# Your objective
When you reach the line in the data below that contains "Before and after one commit to AppsByTy/ABT-Runner, a", please start repeating lines exactly, and stop after the line that contains "Confirmed on the", repeating nothing else.

# Revision tracking records
· · · ·

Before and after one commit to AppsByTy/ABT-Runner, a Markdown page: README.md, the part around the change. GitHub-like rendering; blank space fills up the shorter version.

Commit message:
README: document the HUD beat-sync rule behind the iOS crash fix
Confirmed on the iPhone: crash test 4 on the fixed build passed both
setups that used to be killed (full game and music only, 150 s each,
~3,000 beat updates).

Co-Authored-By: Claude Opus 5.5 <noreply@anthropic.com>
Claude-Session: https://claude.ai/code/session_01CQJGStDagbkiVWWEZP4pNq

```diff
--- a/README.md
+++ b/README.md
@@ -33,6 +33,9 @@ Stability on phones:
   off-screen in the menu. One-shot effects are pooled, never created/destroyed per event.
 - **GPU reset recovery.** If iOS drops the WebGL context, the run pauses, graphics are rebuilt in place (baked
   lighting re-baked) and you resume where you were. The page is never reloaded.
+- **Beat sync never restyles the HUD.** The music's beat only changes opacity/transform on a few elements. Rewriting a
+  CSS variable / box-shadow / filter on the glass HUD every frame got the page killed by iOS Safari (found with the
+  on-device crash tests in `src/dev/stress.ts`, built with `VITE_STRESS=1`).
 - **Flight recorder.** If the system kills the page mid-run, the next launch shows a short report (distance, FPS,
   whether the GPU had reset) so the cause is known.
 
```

· · · ·

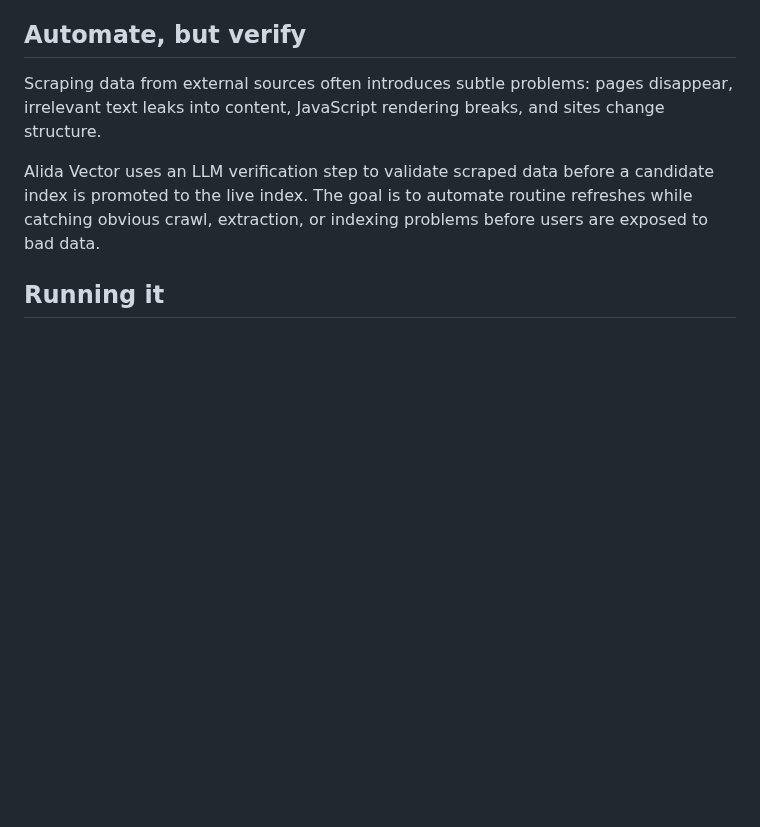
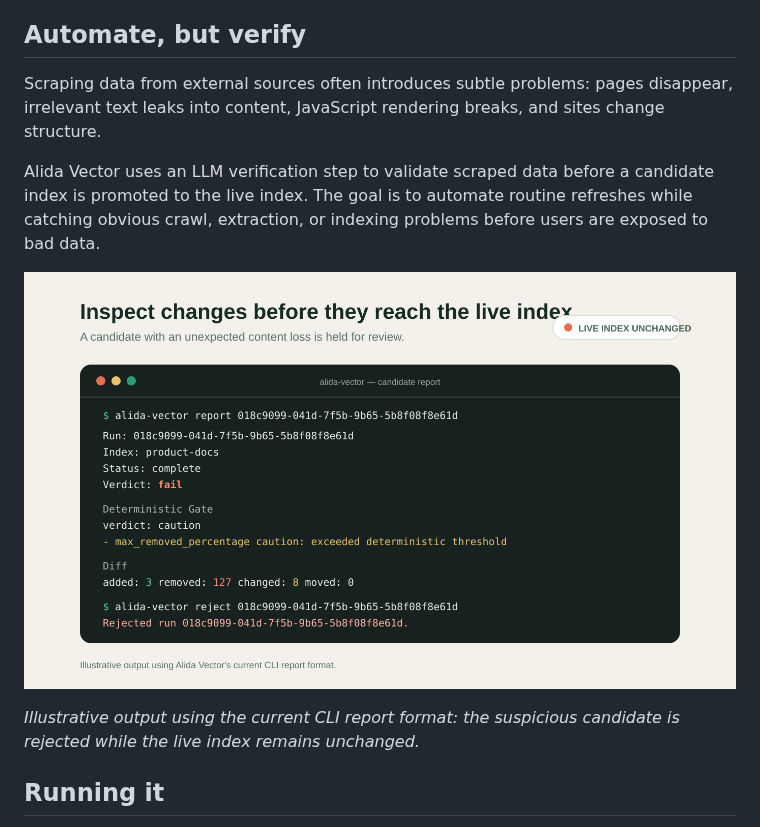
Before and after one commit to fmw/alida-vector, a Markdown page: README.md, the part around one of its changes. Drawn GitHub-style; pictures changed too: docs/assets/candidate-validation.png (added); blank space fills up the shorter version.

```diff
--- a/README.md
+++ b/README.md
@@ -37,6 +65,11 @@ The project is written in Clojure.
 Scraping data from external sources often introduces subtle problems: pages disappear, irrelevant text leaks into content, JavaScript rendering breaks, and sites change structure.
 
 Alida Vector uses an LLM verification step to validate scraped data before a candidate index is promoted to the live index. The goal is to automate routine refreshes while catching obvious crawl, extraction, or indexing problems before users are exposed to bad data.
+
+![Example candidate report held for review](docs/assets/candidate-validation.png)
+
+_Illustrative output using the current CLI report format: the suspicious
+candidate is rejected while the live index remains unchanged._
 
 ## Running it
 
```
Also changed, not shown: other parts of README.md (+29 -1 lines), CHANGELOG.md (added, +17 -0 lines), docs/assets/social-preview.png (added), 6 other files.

· · · ·

# Response area
Before and after one commit to AppsByTy/ABT-Runner, a Markdown page: README.md, the part around the change. GitHub-like rendering; blank space fills up the shorter version.

Commit message:
README: document the HUD beat-sync rule behind the iOS crash fix
Confirmed on the iPhone: crash test 4 on the fixed build passed both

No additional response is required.